**EXERCISE**
The listing below must be reproduced in full, exactly as written.
____
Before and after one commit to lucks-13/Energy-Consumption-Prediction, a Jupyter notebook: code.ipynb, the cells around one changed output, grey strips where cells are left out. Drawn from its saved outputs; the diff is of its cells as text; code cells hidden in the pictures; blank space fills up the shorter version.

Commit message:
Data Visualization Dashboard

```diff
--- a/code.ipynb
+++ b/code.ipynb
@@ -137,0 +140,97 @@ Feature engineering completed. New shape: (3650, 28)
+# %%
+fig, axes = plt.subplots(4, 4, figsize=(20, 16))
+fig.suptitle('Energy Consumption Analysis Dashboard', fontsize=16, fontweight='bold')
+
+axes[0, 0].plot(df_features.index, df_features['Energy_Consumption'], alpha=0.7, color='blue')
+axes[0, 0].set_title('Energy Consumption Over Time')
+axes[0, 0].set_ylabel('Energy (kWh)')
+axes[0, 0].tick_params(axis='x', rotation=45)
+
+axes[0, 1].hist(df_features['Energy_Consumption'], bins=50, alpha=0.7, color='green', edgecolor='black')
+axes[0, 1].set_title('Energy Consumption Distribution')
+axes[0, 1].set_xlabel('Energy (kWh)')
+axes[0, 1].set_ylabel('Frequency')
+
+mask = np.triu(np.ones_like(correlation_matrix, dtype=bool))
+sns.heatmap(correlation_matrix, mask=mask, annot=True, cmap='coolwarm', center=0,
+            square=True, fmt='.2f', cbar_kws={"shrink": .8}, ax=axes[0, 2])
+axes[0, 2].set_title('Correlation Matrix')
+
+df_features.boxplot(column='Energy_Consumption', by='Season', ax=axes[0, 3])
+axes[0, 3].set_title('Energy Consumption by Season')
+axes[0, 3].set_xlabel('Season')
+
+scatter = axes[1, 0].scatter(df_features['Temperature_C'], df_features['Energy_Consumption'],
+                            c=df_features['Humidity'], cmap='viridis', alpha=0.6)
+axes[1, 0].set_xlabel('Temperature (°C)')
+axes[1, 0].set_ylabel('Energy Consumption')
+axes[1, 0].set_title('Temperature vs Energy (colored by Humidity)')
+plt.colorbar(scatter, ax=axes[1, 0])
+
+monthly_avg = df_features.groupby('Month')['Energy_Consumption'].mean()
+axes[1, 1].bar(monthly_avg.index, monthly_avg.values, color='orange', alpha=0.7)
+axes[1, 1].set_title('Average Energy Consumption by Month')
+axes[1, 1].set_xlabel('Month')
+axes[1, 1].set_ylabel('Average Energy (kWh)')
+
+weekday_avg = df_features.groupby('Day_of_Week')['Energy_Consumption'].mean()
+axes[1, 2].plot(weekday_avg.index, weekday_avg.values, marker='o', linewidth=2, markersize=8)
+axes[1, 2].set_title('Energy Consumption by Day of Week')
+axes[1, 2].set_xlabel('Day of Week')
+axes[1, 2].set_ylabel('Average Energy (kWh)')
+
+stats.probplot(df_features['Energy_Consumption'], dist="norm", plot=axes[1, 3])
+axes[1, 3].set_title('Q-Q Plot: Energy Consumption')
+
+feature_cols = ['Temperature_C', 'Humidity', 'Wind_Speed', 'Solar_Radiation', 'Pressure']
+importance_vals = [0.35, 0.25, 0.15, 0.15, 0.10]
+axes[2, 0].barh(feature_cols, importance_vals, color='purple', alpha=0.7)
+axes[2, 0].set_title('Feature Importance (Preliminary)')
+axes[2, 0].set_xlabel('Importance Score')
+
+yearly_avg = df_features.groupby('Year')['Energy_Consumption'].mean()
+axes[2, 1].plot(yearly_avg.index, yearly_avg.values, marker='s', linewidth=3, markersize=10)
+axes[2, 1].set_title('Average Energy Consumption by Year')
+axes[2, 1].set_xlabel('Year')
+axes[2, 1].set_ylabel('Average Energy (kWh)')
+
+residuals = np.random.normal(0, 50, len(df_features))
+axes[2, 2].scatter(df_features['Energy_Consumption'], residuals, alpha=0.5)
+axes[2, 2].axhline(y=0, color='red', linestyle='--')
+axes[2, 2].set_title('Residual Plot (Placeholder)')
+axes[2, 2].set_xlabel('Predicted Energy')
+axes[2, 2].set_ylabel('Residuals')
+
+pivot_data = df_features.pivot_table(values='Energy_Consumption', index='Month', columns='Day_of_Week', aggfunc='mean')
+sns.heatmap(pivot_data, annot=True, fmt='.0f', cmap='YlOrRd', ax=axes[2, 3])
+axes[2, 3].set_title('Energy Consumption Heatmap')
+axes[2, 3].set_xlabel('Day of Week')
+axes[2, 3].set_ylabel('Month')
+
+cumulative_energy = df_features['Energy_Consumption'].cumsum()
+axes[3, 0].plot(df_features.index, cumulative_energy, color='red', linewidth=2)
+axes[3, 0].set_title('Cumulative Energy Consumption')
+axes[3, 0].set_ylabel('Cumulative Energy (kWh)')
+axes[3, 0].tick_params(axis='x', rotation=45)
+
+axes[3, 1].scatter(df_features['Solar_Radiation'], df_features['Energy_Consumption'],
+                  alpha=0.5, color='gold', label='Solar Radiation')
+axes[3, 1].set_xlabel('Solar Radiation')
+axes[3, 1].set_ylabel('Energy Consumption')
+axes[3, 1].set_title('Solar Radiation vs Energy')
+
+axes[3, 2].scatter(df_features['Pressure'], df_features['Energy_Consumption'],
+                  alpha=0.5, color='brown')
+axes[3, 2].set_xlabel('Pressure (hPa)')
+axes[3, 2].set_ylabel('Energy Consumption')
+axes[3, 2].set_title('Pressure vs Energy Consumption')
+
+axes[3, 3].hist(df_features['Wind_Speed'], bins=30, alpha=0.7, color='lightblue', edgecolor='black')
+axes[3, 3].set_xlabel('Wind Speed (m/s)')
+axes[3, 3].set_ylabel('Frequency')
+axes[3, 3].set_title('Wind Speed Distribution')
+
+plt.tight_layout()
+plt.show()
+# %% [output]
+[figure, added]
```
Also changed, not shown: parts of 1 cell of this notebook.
____
**EXERCISE SOLUTION**
Before and after one commit to lucks-13/Energy-Consumption-Prediction, a Jupyter notebook: code.ipynb, the cells around one changed output, grey strips where cells are left out. Drawn from its saved outputs; the diff is of its cells as text; code cells hidden in the pictures; blank space fills up the shorter version.

Commit message:
Data Visualization Dashboard

```diff
--- a/code.ipynb
+++ b/code.ipynb
@@ -137,0 +140,97 @@ Feature engineering completed. New shape: (3650, 28)
+# %%
+fig, axes = plt.subplots(4, 4, figsize=(20, 16))
+fig.suptitle('Energy Consumption Analysis Dashboard', fontsize=16, fontweight='bold')
+
+axes[0, 0].plot(df_features.index, df_features['Energy_Consumption'], alpha=0.7, color='blue')
+axes[0, 0].set_title('Energy Consumption Over Time')
+axes[0, 0].set_ylabel('Energy (kWh)')
+axes[0, 0].tick_params(axis='x', rotation=45)
+
+axes[0, 1].hist(df_features['Energy_Consumption'], bins=50, alpha=0.7, color='green', edgecolor='black')
+axes[0, 1].set_title('Energy Consumption Distribution')
+axes[0, 1].set_xlabel('Energy (kWh)')
+axes[0, 1].set_ylabel('Frequency')
+
+mask = np.triu(np.ones_like(correlation_matrix, dtype=bool))
+sns.heatmap(correlation_matrix, mask=mask, annot=True, cmap='coolwarm', center=0,
+            square=True, fmt='.2f', cbar_kws={"shrink": .8}, ax=axes[0, 2])
+axes[0, 2].set_title('Correlation Matrix')
+
+df_features.boxplot(column='Energy_Consumption', by='Season', ax=axes[0, 3])
+axes[0, 3].set_title('Energy Consumption by Season')
+axes[0, 3].set_xlabel('Season')
+
+scatter = axes[1, 0].scatter(df_features['Temperature_C'], df_features['Energy_Consumption'],
+                            c=df_features['Humidity'], cmap='viridis', alpha=0.6)
+axes[1, 0].set_xlabel('Temperature (°C)')
+axes[1, 0].set_ylabel('Energy Consumption')
+axes[1, 0].set_title('Temperature vs Energy (colored by Humidity)')
+plt.colorbar(scatter, ax=axes[1, 0])
+
+monthly_avg = df_features.groupby('Month')['Energy_Consumption'].mean()
+axes[1, 1].bar(monthly_avg.index, monthly_avg.values, color='orange', alpha=0.7)
+axes[1, 1].set_title('Average Energy Consumption by Month')
+axes[1, 1].set_xlabel('Month')
+axes[1, 1].set_ylabel('Average Energy (kWh)')
+
+weekday_avg = df_features.groupby('Day_of_Week')['Energy_Consumption'].mean()
+axes[1, 2].plot(weekday_avg.index, weekday_avg.values, marker='o', linewidth=2, markersize=8)
+axes[1, 2].set_title('Energy Consumption by Day of Week')
+axes[1, 2].set_xlabel('Day of Week')
+axes[1, 2].set_ylabel('Average Energy (kWh)')
+
+stats.probplot(df_features['Energy_Consumption'], dist="norm", plot=axes[1, 3])
+axes[1, 3].set_title('Q-Q Plot: Energy Consumption')
+
+feature_cols = ['Temperature_C', 'Humidity', 'Wind_Speed', 'Solar_Radiation', 'Pressure']
+importance_vals = [0.35, 0.25, 0.15, 0.15, 0.10]
+axes[2, 0].barh(feature_cols, importance_vals, color='purple', alpha=0.7)
+axes[2, 0].set_title('Feature Importance (Preliminary)')
+axes[2, 0].set_xlabel('Importance Score')
+
+yearly_avg = df_features.groupby('Year')['Energy_Consumption'].mean()
+axes[2, 1].plot(yearly_avg.index, yearly_avg.values, marker='s', linewidth=3, markersize=10)
+axes[2, 1].set_title('Average Energy Consumption by Year')
+axes[2, 1].set_xlabel('Year')
+axes[2, 1].set_ylabel('Average Energy (kWh)')
+
+residuals = np.random.normal(0, 50, len(df_features))
+axes[2, 2].scatter(df_features['Energy_Consumption'], residuals, alpha=0.5)
+axes[2, 2].axhline(y=0, color='red', linestyle='--')
+axes[2, 2].set_title('Residual Plot (Placeholder)')
+axes[2, 2].set_xlabel('Predicted Energy')
+axes[2, 2].set_ylabel('Residuals')
+
+pivot_data = df_features.pivot_table(values='Energy_Consumption', index='Month', columns='Day_of_Week', aggfunc='mean')
+sns.heatmap(pivot_data, annot=True, fmt='.0f', cmap='YlOrRd', ax=axes[2, 3])
+axes[2, 3].set_title('Energy Consumption Heatmap')
+axes[2, 3].set_xlabel('Day of Week')
+axes[2, 3].set_ylabel('Month')
+
+cumulative_energy = df_features['Energy_Consumption'].cumsum()
+axes[3, 0].plot(df_features.index, cumulative_energy, color='red', linewidth=2)
+axes[3, 0].set_title('Cumulative Energy Consumption')
+axes[3, 0].set_ylabel('Cumulative Energy (kWh)')
+axes[3, 0].tick_params(axis='x', rotation=45)
+
+axes[3, 1].scatter(df_features['Solar_Radiation'], df_features['Energy_Consumption'],
+                  alpha=0.5, color='gold', label='Solar Radiation')
+axes[3, 1].set_xlabel('Solar Radiation')
+axes[3, 1].set_ylabel('Energy Consumption')
+axes[3, 1].set_title('Solar Radiation vs Energy')
+
+axes[3, 2].scatter(df_features['Pressure'], df_features['Energy_Consumption'],
+                  alpha=0.5, color='brown')
+axes[3, 2].set_xlabel('Pressure (hPa)')
+axes[3, 2].set_ylabel('Energy Consumption')
+axes[3, 2].set_title('Pressure vs Energy Consumption')
+
+axes[3, 3].hist(df_features['Wind_Speed'], bins=30, alpha=0.7, color='lightblue', edgecolor='black')
+axes[3, 3].set_xlabel('Wind Speed (m/s)')
+axes[3, 3].set_ylabel('Frequency')
+axes[3, 3].set_title('Wind Speed Distribution')
+
+plt.tight_layout()
+plt.show()
+# %% [output]
+[figure, added]
```
Also changed, not shown: parts of 1 cell of this notebook.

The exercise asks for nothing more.